Many school choice proposals would enable parents to choose among public school districts in their area, though not among private schools. Theory predicts three reactions to easier choice among public schools: increased sorting of students and parents among schools; easier choice will encourage competition among schools, forcing them into higher productivity (better student performance per input); easier choice among public schools will give parents less incentive to send their children to private schools. I examine easing choice among public schools using exogenous variation in the concentration of public school districts in metropolitan areas measured by a Herfindahl index on enrollment shares. The exogenous variation is generated by topography: I derive instruments for concentration from natural boundaries (rivers) that partially determine district size. I find evidence that easier choice leads to greater productivity. Areas with greater opportunities for choice among public schools have lower per-pupil spending, lower teacher salaries, and larger classes. The same areas have better average student performance, as measured by students' educational attainment, wages, and test scores. Performance improvements are concentrated among white non-Hispanics, males, and students who have a parent with at least a high school degree. However, student performance is not worse among Hispanics,African-Americans, females, or students who do not have a parent with a high school degree.Also, student performance improves at both ends of the educational attainment distribution and test score distribution.
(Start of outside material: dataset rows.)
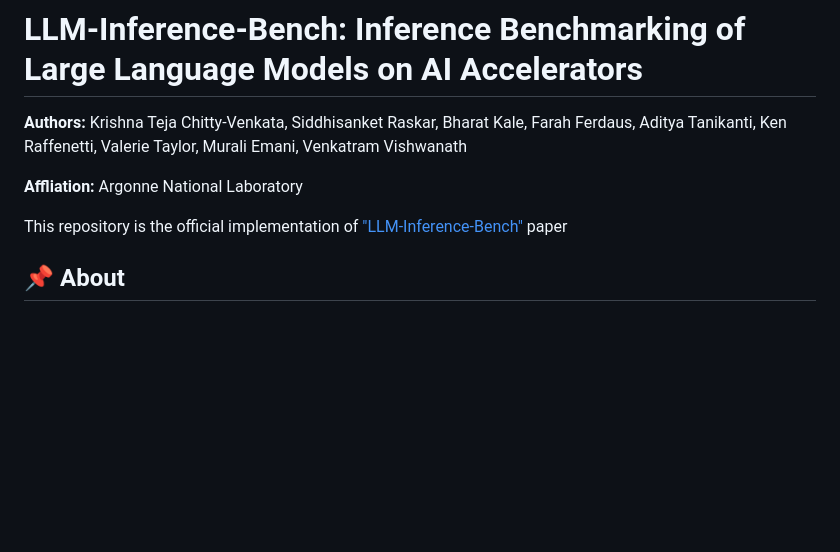
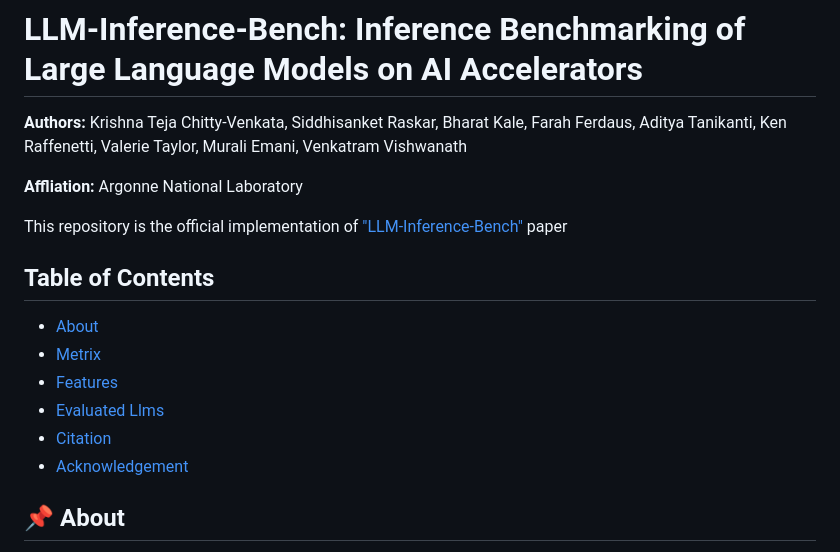
Before and after one commit to argonne-lcf/LLM-Inference-Bench, a Markdown page: README.md, the part around the change. Drawn GitHub-style; blank space fills up the shorter version.

```diff
--- a/README.md
+++ b/README.md
@@ -5,6 +5,17 @@
 **Affliation:** Argonne National Laboratory
 
 This repository is the official implementation of ["LLM-Inference-Bench"](https://arxiv.org/pdf/2411.00136) paper
+
+
+## Table of Contents
+
+- [About](#-about)
+- [Metrix](#metrix-of-evaluated-frameworks-and-hardwares-)
+- [Features](#metrix-of-evaluated-frameworks-and-hardwares-)
+- [Evaluated Llms](#evaluated-llms)
+- [Citation](#-citation)
+- [Acknowledgement](#acknowledgements)
+
 
 ## 📌 About
 Large Language Models (LLMs) have propelled
```
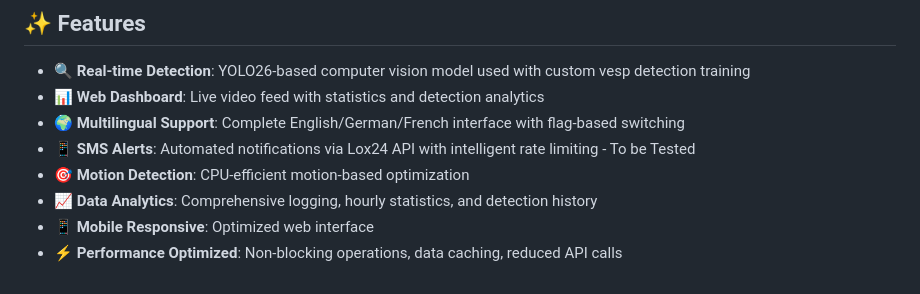
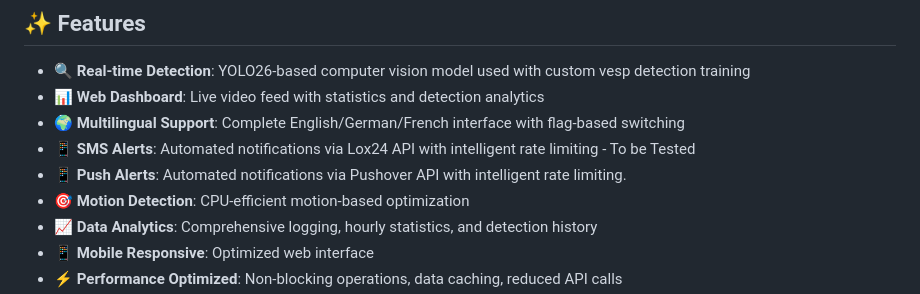
Before and after one commit to kaplaks-sandbox/RPi-vespai-C2, a Markdown page: README.md, the part around the change. GitHub-like rendering.

```diff
--- a/README.md
+++ b/README.md
@@ -11,6 +11,7 @@ The system is designed to run on a Raspberry Pi 5 with either a USB camera or a
 - 📊 **Web Dashboard**: Live video feed with statistics and detection analytics
 - 🌍 **Multilingual Support**: Complete English/German/French interface with flag-based switching
 - 📱 **SMS Alerts**: Automated notifications via Lox24 API with intelligent rate limiting - To be Tested
+- 📱 **Push Alerts**: Automated notifications via Pushover API with intelligent rate limiting.
 - 🎯 **Motion Detection**: CPU-efficient motion-based optimization
 - 📈 **Data Analytics**: Comprehensive logging, hourly statistics, and detection history
 - 📱 **Mobile Responsive**: Optimized web interface
```
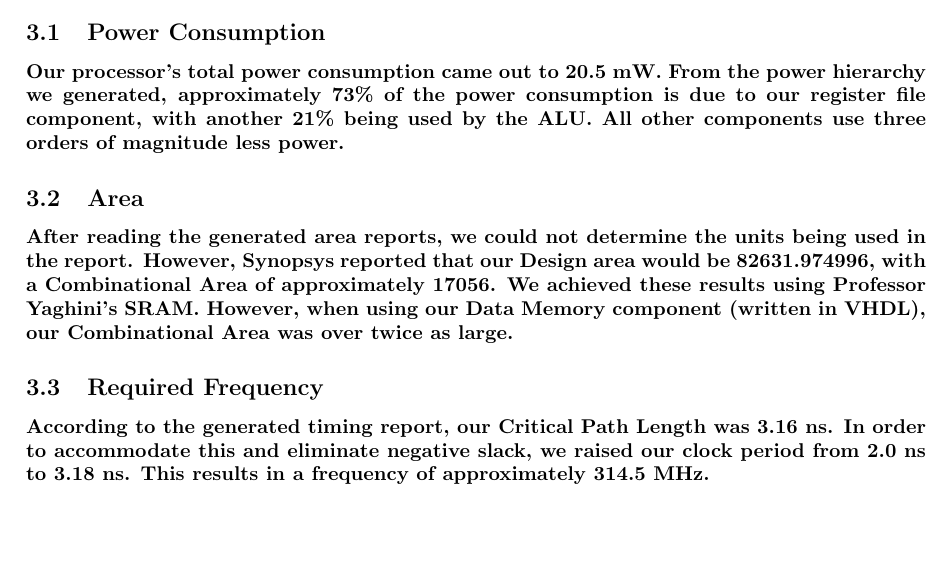
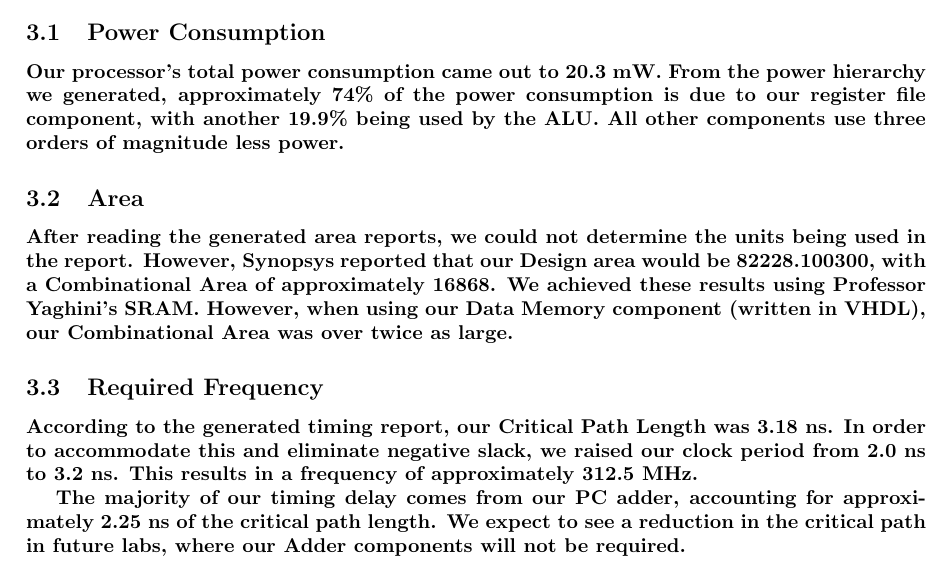
Before and after one commit to Disapearo/CSE132L_MIPS_Processor, a LaTeX problem sheet (doc/assignment3_report.tex): part of page 4 of 5, cut so that both start at the same text, the shorter picture padded with empty space. Compiled offline with pdfLaTeX.

Commit message:
Updated Lab 3 report and moved synthesis reports to new /syn directory

```diff
--- a/doc/assignment3_report.tex
+++ b/doc/assignment3_report.tex
@@ -93,13 +93,15 @@ As you can see, our branch and jump instructions worked as expected. Of the 18 i
 Through synthesis, we were able to determine the power consumption, area requirements, and frequency of our processor design. Synopsis, a software suite provided by our university, was used to perform synthesis on our design. After adjusting the analysis, elaboration, and synthesis files and scripts, we synthesized our processor design and successfully generated various reports on our processor's performance.
 
 \subsection{Power Consumption}
-Our processor's total power consumption came out to 20.5 mW. From the power hierarchy we generated, approximately 73\% of the power consumption is due to our register file component, with another 21\% being used by the ALU. All other components use three orders of magnitude less power.
+Our processor's total power consumption came out to 20.3 mW. From the power hierarchy we generated, approximately 74\% of the power consumption is due to our register file component, with another 19.9\% being used by the ALU. All other components use three orders of magnitude less power.
 
 \subsection{Area}
-After reading the generated area reports, we could not determine the units being used in the report. However, Synopsys reported that our Design area would be 82631.974996, with a Combinational Area of approximately 17056. We achieved these results using Professor Yaghini's SRAM. However, when using our Data Memory component (written in VHDL), our Combinational Area was over twice as large.
+After reading the generated area reports, we could not determine the units being used in the report. However, Synopsys reported that our Design area would be 82228.100300, with a Combinational Area of approximately 16868. We achieved these results using Professor Yaghini's SRAM. However, when using our Data Memory component (written in VHDL), our Combinational Area was over twice as large.
 
 \subsection{Required Frequency}
-According to the generated timing report, our Critical Path Length was 3.16 ns. In order to accommodate this and eliminate negative slack, we raised our clock period from 2.0 ns to 3.18 ns. This results in a frequency of approximately 314.5 MHz.
+According to the generated timing report, our Critical Path Length was 3.18 ns. In order to accommodate this and eliminate negative slack, we raised our clock period from 2.0 ns to 3.2 ns. This results in a frequency of approximately 312.5 MHz.
+
+The majority of our timing delay comes from our PC adder, accounting for approximately 2.25 ns of the critical path length. We expect to see a reduction in the critical path in future labs, where our Adder components will not be required.
 
 \section{Known Issues}
 Due to our unfamiliarity with SystemVerilog, we chose not to use the testbench to preload instruction memory. For the Questasim simulation, we read the example program instructions from a file.  For synthesis, we created a second version of instruction memory that has instructions preloaded into memory in order to synthesize the Processor properly.
```
Also changed, not shown: doc/assignment3_report.pdf, 17 other files.
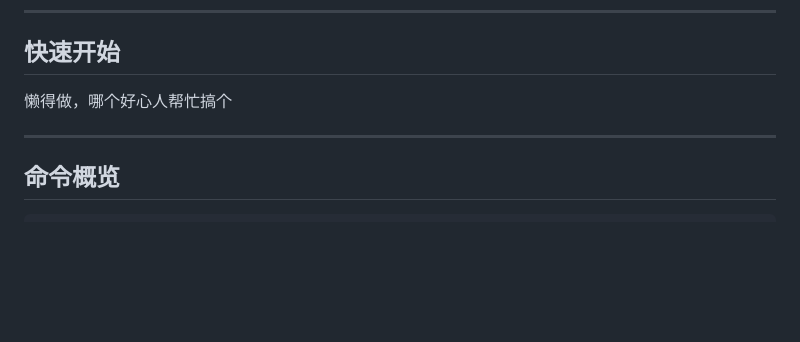
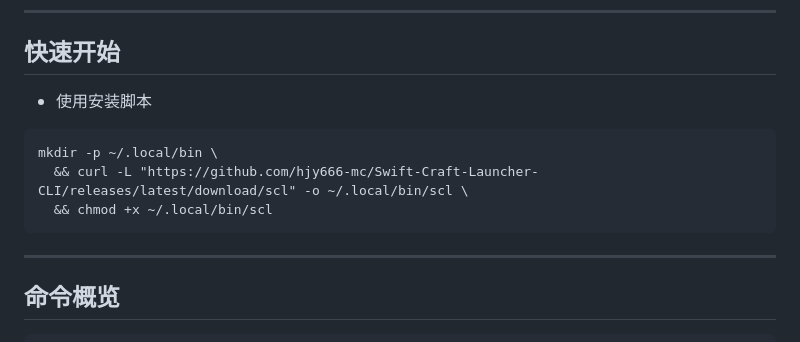
Before and after one commit to hjy666-mc/sclcli-docs, a Markdown page: docs/README.md, the part around the change. GitHub-like rendering; blank space fills up the shorter version.

Commit message:
Update README with installation script
Add installation script instructions to README

````diff
--- a/docs/README.md
+++ b/docs/README.md
@@ -5,7 +5,12 @@
 ---
 
 ## 快速开始
-懒得做，哪个好心人帮忙搞个
+- 使用安装脚本
+```
+mkdir -p ~/.local/bin \
+  && curl -L "https://github.com/hjy666-mc/Swift-Craft-Launcher-CLI/releases/latest/download/scl" -o ~/.local/bin/scl \
+  && chmod +x ~/.local/bin/scl
+```
 
 ---
 
````
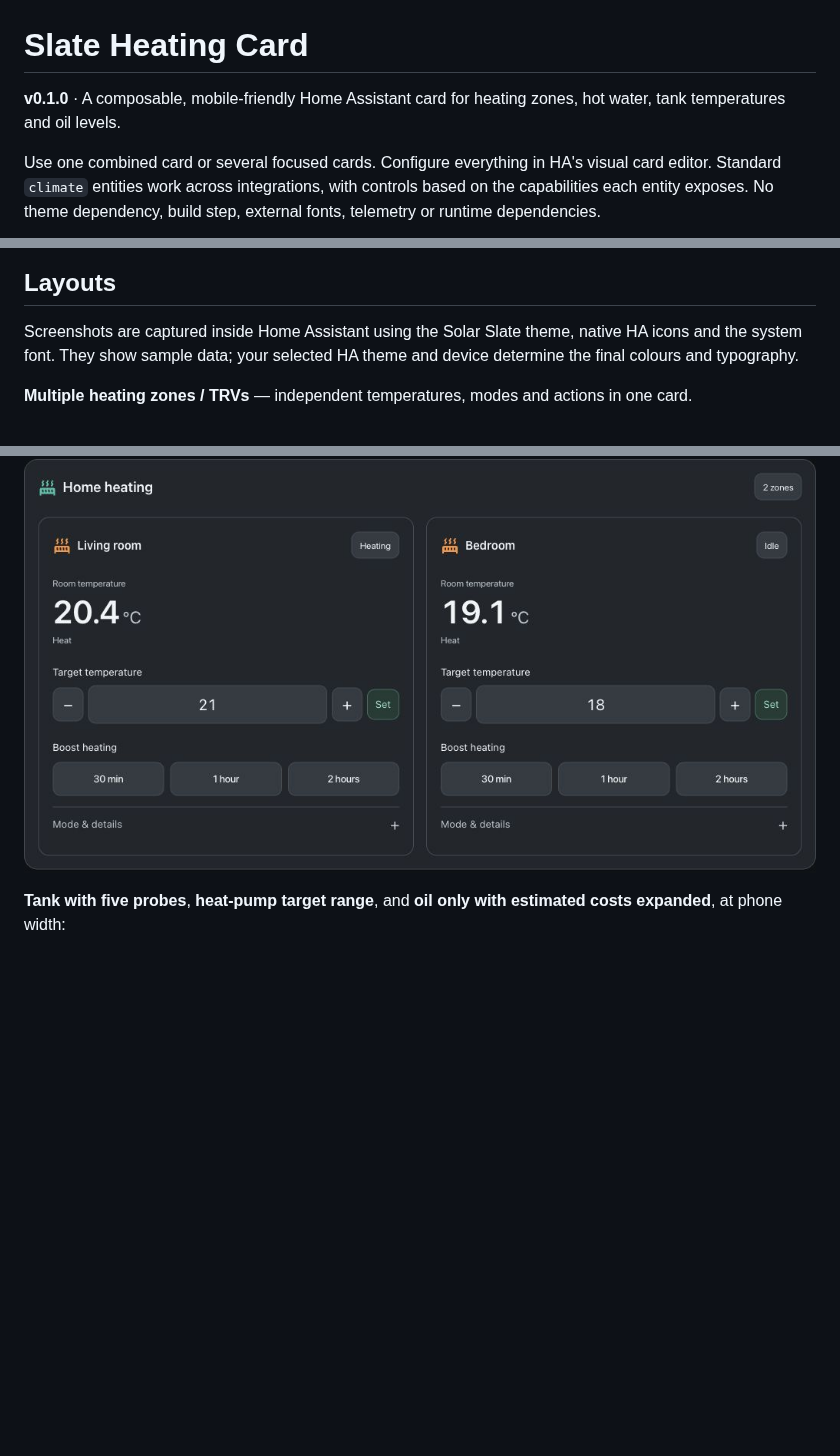
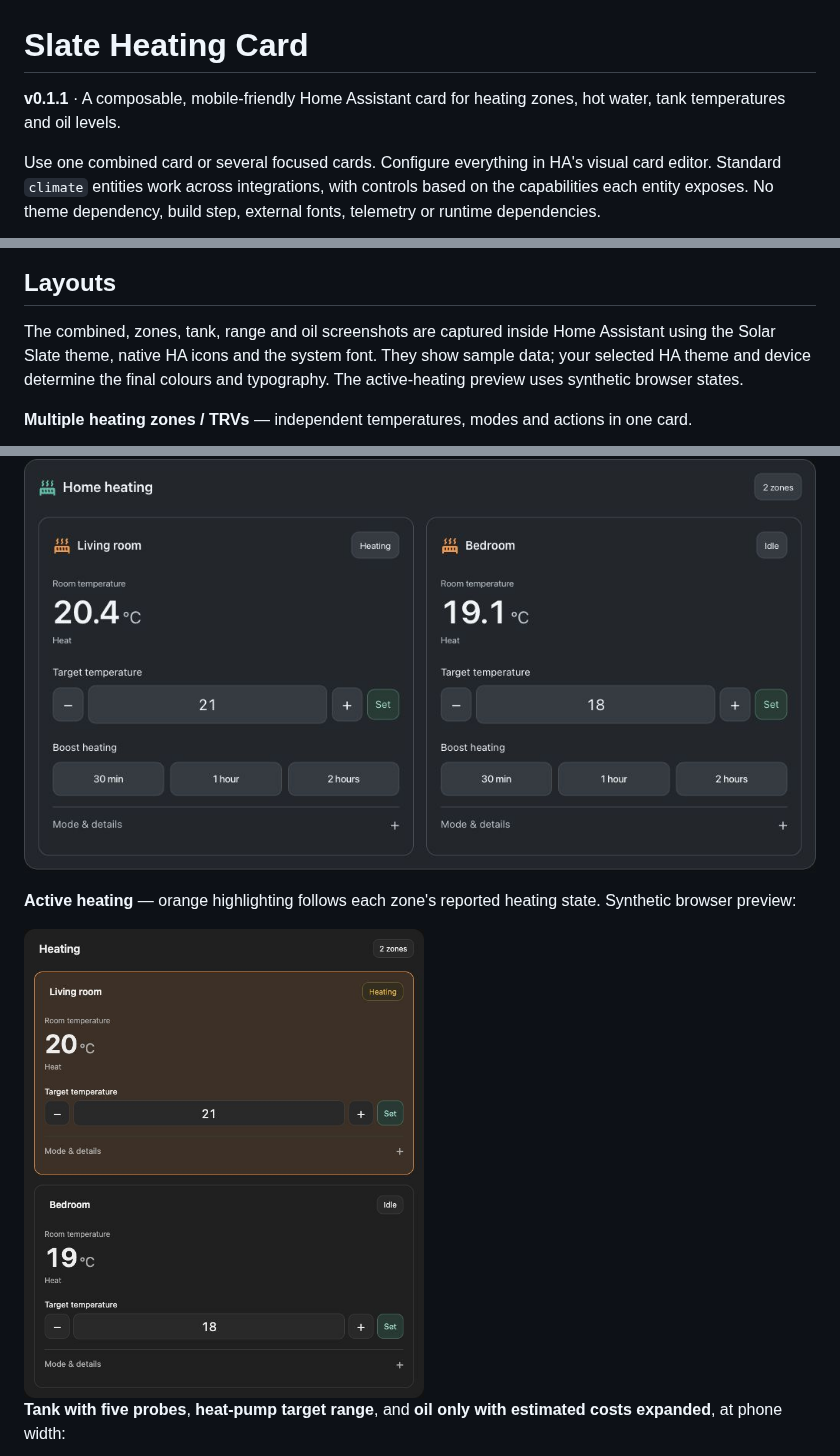
Before and after one commit to jouwdan/slate-heating-card, a Markdown page: README.md, 3 parts joined by grey strips. GitHub-like rendering; pictures changed too: docs/images/active-heating.jpg (added); blank space fills up the shorter version.

```diff
--- a/README.md
+++ b/README.md
@@ -1,6 +1,6 @@
 # Slate Heating Card
 
-**v0.1.0** · A composable, mobile-friendly Home Assistant card for heating zones, hot water, tank temperatures and oil levels.
+**v0.1.1** · A composable, mobile-friendly Home Assistant card for heating zones, hot water, tank temperatures and oil levels.
 
 Use one combined card or several focused cards. Configure everything in HA's visual card editor. Standard `climate` entities work across integrations, with controls based on the capabilities each entity exposes. No theme dependency, build step, external fonts, telemetry or runtime dependencies.
 
@@ -8,11 +8,15 @@ Use one combined card or several focused cards. Configure everything in HA's vis
 
 ## Layouts
 
-Screenshots are captured inside Home Assistant using the Solar Slate theme, native HA icons and the system font. They show sample data; your selected HA theme and device determine the final colours and typography.
+The combined, zones, tank, range and oil screenshots are captured inside Home Assistant using the Solar Slate theme, native HA icons and the system font. They show sample data; your selected HA theme and device determine the final colours and typography. The active-heating preview uses synthetic browser states.
 
 **Multiple heating zones / TRVs** — independent temperatures, modes and actions in one card.
 
 ![Two heating zones](docs/images/zones.jpg)
+
+**Active heating** — orange highlighting follows each zone's reported heating state. Synthetic browser preview:
+
+<img src="docs/images/active-heating.jpg" alt="Living room actively heating with an orange background and an idle Bedroom zone" width="400">
 
 **Tank with five probes**, **heat-pump target range**, and **oil only with estimated costs expanded**, at phone width:
 
```
Also changed, not shown: other parts of README.md (+1 -1 lines), CHANGELOG.md (+1 -1 lines), 2 other files.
Hoxby, C. M. "Does Competition Among Public Shools Benefit Students And Taxpayers," American Economic Review, 2000, v90(5,Dec), 1209-1238. citation courtesy of